What can be done if my dog refuses to obey my commands?
It is essential that the owner avoid any confrontation or situation that might lead to injury or where the owner may not be able to safely gain control. It may be possible to set up situations and the environment so that the dog must comply. It is counter productive to "force" or confront your dog, as this could lead to resistance and aggression. Instead, in each situation evaluate whether or not compliance can be achieved. If not, do not proceed; instead, change the situation so that you can successfully get the outcome you desire. As mentioned, you can achieve more immediate control if the dog is fitted with a remote leash and head halter that can then be used to take the dog for walks and is left attached when the dog is indoors and the owner is at home (except for bedtime). Each time the dog is given a command that is not obeyed the leash and head halter can be used to get the desired response. Although the head halter and remote leash is an excellent means of ensuring success and physical control, you have not succeeded until the dog will respond to the verbal commands without the need for leash pulls.
What is the prognosis for dogs that show aggression toward the family?

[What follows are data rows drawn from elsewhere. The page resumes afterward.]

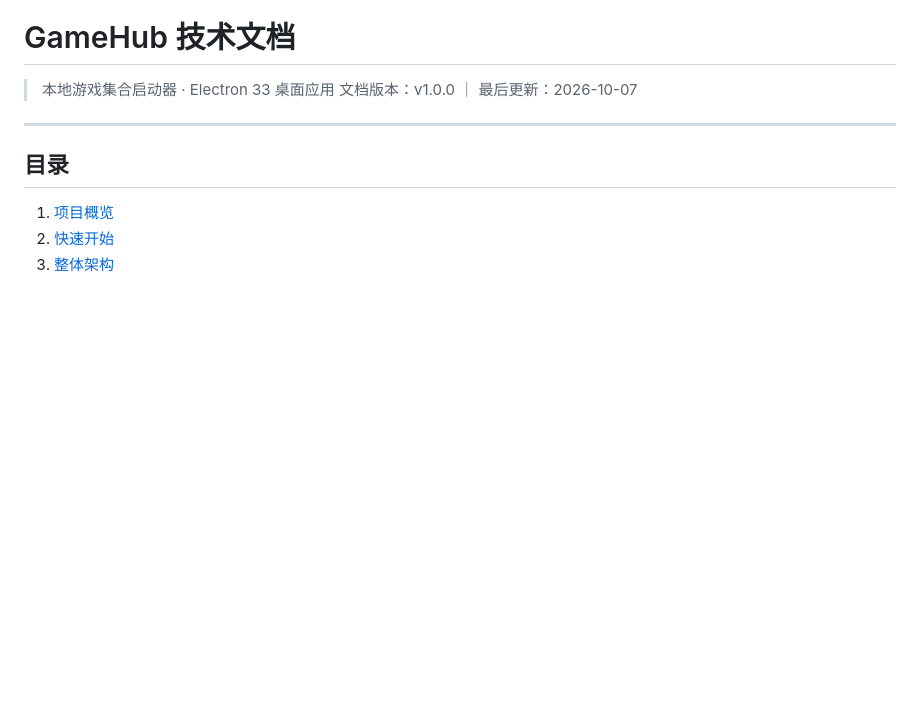
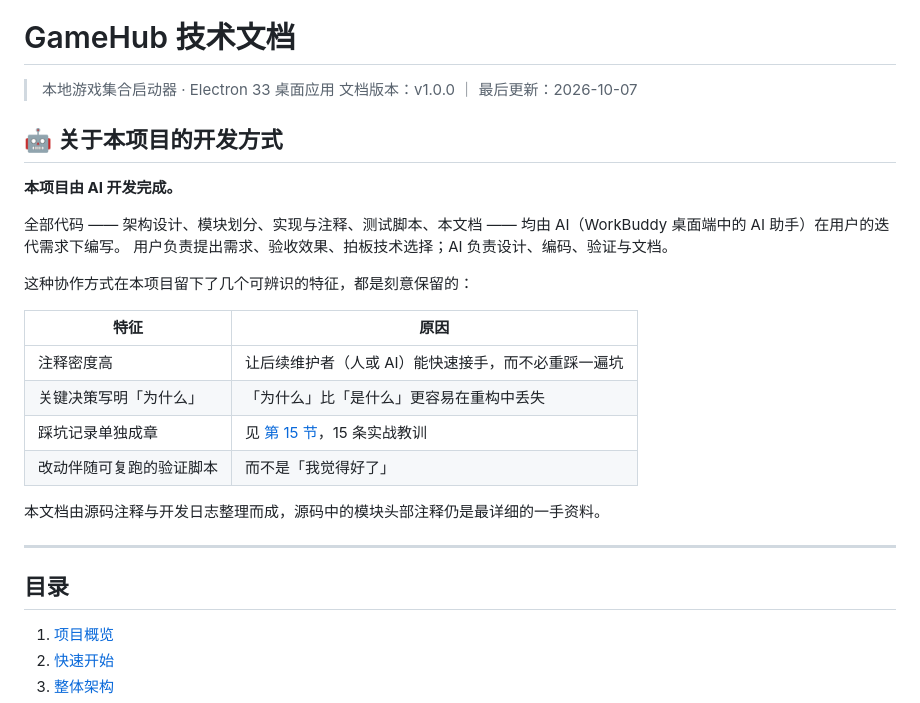
Before and after one commit to luoyupan/GameHub, a Markdown page: docs/技术文档.md, the part around the change. GitHub-like rendering; blank space fills up the shorter version.

```diff
--- a/docs/技术文档.md
+++ b/docs/技术文档.md
@@ -2,6 +2,25 @@
 
 > 本地游戏集合启动器 · Electron 33 桌面应用
 > 文档版本：v1.0.0 ｜ 最后更新：2026-10-07
+
+## 🤖 关于本项目的开发方式
+
+**本项目由 AI 开发完成。**
+
+全部代码 —— 架构设计、模块划分、实现与注释、测试脚本、本文档 ——
+均由 AI（WorkBuddy 桌面端中的 AI 助手）在用户的迭代需求下编写。
+用户负责提出需求、验收效果、拍板技术选择；AI 负责设计、编码、验证与文档。
+
+这种协作方式在本项目留下了几个可辨识的特征，都是刻意保留的：
+
+| 特征 | 原因 |
+|---|---|
+| 注释密度高 | 让后续维护者（人或 AI）能快速接手，而不必重踩一遍坑 |
+| 关键决策写明「为什么」 | 「为什么」比「是什么」更容易在重构中丢失 |
+| 踩坑记录单独成章 | 见 [第 15 节](#15-关键技术决策与踩坑记录)，15 条实战教训 |
+| 改动伴随可复跑的验证脚本 | 而不是「我觉得好了」 |
+
+本文档由源码注释与开发日志整理而成，源码中的模块头部注释仍是最详细的一手资料。
 
 ---
 
```
Also changed, not shown: README.md (+25 -0 lines).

Dogs that are willing to use aggression to change the outcome of a situation are rarely cured but often can be controlled. Improvement may occur by having predictable interactions, avoidance of aggression provoking stimuli, a good daily routine of exercise, play and social interaction. However, some dogs may continue to be aggressive toward family members and present a risk to those who live with them. Certain family situations may make it impossible to safely rehabilitate an aggressive dog and keep people from harm. Each case requires an assessment with a veterinary behaviorist and ongoing follow up to determine if progress is being made. Please see our other handouts on 'Aggression - Introduction to Aggressive Behavior' and 'Aggression in Dogs – Initial Safety'.